This may be wayyy wide of the mark, but had you thought of some of the milk substitutes on the market, transferred from carton to suitabule vessel onsite. I'm thinking of the rice-dream, oatly, soya cream type things with a drop of proper almond essence added. The soya cream may split - one risk. I'm sure I've seen a nut-milk somewhere. Hmmmm, a trip to Waitrose may be in order.
(How do you milk a nut anyways?! :wtf: )

Re: Almond Milk

Posted: Fri Mar 12, 2010 1:13 pm
by Gail Horn
With a very small milking machine!

Re: Almond Milk

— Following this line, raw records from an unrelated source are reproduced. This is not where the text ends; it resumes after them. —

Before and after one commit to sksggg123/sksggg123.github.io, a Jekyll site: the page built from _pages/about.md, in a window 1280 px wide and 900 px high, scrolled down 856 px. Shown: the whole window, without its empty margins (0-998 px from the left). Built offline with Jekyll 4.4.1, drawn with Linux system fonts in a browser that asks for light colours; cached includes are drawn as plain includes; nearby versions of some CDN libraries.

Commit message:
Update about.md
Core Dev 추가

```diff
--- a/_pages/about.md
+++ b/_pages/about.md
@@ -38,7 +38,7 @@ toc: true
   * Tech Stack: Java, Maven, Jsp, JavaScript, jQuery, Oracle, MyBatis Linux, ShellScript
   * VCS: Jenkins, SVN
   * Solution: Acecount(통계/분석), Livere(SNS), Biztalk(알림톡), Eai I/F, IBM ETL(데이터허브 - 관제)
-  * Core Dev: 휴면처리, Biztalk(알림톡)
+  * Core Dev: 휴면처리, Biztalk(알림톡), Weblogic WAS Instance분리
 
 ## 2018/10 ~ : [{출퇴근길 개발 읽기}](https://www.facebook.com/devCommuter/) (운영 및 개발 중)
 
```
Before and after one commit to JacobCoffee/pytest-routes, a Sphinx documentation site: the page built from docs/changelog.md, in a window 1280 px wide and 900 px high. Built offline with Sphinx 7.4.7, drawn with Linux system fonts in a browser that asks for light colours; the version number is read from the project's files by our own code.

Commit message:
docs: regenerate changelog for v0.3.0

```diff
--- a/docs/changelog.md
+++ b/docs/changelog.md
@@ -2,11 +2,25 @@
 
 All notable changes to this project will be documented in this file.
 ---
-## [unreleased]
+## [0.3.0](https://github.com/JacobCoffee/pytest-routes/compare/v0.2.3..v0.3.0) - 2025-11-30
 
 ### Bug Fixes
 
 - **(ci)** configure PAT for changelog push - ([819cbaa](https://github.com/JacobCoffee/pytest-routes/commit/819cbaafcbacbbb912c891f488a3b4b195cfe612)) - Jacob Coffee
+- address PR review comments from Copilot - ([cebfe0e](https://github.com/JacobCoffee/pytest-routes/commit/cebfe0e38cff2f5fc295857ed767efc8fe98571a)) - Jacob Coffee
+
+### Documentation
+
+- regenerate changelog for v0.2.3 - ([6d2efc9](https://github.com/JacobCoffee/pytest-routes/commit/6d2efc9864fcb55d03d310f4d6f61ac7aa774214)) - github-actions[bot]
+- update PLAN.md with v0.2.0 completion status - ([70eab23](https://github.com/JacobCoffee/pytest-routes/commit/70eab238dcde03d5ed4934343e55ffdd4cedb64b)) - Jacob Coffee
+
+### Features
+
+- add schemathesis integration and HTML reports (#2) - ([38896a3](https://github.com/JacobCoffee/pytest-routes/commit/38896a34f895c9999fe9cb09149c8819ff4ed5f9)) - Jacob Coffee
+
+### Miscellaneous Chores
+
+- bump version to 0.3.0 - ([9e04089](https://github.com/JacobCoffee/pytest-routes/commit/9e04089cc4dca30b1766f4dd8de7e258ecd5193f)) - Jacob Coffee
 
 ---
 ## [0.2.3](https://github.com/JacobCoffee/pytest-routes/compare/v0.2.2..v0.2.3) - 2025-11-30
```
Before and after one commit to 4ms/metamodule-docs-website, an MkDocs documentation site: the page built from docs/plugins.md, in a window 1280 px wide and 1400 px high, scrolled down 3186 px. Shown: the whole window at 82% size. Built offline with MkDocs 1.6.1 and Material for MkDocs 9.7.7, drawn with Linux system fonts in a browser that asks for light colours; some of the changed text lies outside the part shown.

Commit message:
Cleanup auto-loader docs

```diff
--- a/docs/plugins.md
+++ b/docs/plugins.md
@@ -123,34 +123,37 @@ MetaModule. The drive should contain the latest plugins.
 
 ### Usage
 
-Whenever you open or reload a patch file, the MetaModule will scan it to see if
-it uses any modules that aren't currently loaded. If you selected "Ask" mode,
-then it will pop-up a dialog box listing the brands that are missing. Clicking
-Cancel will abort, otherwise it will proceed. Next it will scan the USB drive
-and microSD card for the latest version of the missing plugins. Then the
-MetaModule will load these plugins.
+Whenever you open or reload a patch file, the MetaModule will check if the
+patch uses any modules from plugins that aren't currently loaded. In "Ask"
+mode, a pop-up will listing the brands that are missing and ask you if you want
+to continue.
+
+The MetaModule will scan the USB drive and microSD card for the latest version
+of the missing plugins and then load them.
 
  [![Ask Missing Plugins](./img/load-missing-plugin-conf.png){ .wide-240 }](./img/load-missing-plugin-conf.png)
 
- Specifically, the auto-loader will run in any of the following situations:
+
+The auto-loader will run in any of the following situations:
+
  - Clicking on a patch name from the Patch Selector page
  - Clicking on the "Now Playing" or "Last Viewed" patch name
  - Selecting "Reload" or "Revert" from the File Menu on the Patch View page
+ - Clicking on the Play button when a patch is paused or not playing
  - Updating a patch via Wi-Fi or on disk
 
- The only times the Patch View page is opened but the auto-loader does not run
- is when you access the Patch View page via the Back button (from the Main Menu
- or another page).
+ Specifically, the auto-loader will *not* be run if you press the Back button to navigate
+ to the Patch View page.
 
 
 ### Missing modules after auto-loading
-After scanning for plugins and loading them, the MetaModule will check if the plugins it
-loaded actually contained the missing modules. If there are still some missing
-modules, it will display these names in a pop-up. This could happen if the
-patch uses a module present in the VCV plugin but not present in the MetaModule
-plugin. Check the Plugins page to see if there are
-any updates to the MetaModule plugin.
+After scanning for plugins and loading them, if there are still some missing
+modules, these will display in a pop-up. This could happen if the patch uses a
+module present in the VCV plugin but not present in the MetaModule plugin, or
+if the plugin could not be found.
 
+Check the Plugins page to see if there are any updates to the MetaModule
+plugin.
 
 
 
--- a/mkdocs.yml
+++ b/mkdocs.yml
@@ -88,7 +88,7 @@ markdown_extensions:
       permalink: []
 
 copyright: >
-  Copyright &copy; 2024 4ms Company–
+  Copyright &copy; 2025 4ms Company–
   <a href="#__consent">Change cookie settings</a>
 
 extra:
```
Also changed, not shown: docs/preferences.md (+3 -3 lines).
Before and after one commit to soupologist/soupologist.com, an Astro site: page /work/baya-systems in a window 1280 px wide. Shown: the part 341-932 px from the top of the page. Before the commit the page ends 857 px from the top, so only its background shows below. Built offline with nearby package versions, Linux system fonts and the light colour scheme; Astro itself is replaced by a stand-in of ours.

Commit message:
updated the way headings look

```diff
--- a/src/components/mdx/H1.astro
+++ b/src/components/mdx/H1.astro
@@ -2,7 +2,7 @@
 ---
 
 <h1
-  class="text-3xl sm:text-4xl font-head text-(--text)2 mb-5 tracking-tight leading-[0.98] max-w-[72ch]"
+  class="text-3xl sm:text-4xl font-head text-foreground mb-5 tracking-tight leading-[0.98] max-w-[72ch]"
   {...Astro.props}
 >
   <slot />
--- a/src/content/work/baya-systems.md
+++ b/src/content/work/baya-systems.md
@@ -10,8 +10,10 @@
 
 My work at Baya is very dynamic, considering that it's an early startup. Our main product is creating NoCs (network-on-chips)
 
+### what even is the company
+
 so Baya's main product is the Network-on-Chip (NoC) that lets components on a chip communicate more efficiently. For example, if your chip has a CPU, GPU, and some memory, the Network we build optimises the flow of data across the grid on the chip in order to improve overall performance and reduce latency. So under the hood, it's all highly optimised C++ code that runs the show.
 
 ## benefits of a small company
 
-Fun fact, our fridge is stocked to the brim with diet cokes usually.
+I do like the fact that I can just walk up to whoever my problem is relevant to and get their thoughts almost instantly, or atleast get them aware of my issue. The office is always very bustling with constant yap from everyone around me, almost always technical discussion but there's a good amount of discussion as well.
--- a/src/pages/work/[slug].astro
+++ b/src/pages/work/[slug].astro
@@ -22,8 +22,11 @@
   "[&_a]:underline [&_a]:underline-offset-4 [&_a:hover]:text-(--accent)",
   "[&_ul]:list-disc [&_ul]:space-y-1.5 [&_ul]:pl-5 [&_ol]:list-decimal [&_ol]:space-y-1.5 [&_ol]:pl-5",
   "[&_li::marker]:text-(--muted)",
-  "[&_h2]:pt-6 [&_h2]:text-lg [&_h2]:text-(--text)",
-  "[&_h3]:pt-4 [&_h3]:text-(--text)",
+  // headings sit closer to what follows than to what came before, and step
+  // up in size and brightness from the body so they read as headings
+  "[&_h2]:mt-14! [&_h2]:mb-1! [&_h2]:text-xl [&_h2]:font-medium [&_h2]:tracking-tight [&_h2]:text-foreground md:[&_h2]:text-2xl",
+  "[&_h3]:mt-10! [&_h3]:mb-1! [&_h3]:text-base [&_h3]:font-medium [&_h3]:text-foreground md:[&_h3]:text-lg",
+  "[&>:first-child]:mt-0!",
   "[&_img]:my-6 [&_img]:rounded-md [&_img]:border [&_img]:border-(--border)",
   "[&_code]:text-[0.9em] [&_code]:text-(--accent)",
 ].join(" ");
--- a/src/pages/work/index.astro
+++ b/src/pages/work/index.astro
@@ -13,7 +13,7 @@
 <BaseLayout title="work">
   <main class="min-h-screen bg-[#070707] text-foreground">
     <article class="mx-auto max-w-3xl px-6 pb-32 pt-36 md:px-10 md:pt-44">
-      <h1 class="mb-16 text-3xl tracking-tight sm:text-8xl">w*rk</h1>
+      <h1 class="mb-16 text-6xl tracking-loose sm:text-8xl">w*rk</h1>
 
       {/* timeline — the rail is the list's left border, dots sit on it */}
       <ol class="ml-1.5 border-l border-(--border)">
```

Posted: Fri Mar 12, 2010 4:01 pm
by Sophia
Cat wrote:This may be wayyy wide of the mark, but had you thought of some of the milk substitutes on the market, transferred from carton to suitabule vessel onsite. I'm thinking of the rice-dream, oatly, soya cream type things with a drop of proper almond essence added. The soya cream may split - one risk. I'm sure I've seen a nut-milk somewhere. Hmmmm, a trip to Waitrose may be in order.
(How do you milk a nut anyways?! :wtf: )


You can get almond milk in some good health food stores but it is very thin and I have not found it good for cooking purposes, this may however be as a result of the dishes I was trying to make. It is always worth giving things a trial run in the kitchen at home to check this sort of thing out.

Re: Almond Milk

Posted: Fri Mar 12, 2010 6:23 pm
by Fairfax
first port of call for anything like this is a good Oriental/Asian super market, if you can find one on the net, ring them, ask them if they have anything like what you are asking, if they haven't they can tell you the next best thing, as quite often their product would be under a different label/name, plus they are very cheap. I managed to get 2kilos of Gallangal for £3.00, Once you are known (for good or bad) they are very obliging,

Re: Almond Milk

Posted: Wed Apr 21, 2010 12:55 pm
by bonnacon
Just an update - amongst an avalanche of assorted dishes at our group's inaugural bash of the season over easter weekend, my partner produced "hens in bruette" with rice. It was almost a mild and creamy chicken curry and the almond milk came through loud and clear, giving a lovely subtle flavour to what I mistakenly thought at first taste was a rather bland dish.
Almond milk - I'm a fan.

Re: Almond Milk

Posted: Sun Apr 25, 2010 8:16 pm
by GreensAndNettles
Almond Milk was a lot more stable than cows milk, which would spoil / sour easily, especially in heat.

Re: Almond Milk

Posted: Mon Apr 26, 2010 4:42 pm
by gregory23b
You make almond milk to order, it is a much longer term proposition to wait for a feeding cow.